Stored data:
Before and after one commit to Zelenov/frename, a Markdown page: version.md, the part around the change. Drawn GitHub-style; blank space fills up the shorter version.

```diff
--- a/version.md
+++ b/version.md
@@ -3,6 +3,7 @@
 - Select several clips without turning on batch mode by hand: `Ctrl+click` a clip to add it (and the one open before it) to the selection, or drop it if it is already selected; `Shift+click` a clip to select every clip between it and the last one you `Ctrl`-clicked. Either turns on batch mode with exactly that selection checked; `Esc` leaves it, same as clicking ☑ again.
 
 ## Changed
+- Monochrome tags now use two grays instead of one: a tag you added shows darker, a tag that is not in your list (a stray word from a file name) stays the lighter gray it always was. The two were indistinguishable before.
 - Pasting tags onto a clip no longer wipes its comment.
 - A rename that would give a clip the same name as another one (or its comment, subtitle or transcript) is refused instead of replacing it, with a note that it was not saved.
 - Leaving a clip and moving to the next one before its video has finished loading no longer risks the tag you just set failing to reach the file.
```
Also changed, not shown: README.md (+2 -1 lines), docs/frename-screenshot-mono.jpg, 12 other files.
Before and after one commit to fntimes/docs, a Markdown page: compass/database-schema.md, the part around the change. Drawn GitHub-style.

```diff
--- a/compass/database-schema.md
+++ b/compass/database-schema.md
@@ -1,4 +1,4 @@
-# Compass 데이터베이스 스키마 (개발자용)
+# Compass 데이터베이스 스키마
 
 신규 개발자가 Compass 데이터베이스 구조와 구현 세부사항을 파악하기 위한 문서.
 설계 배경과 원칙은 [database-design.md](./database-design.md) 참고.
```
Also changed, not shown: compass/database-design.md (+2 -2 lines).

AIM OF THE TASK.
As you read the records above, find each line that contains "database" and copy it.

RESPONSE TO THIS EXERCISE.
Before and after one commit to fntimes/docs, a Markdown page: compass/database-schema.md, the part around the change. Drawn GitHub-style.
--- a/compass/database-schema.md
+++ b/compass/database-schema.md
 설계 배경과 원칙은 [database-design.md](./database-design.md) 참고.
Also changed, not shown: compass/database-design.md (+2 -2 lines).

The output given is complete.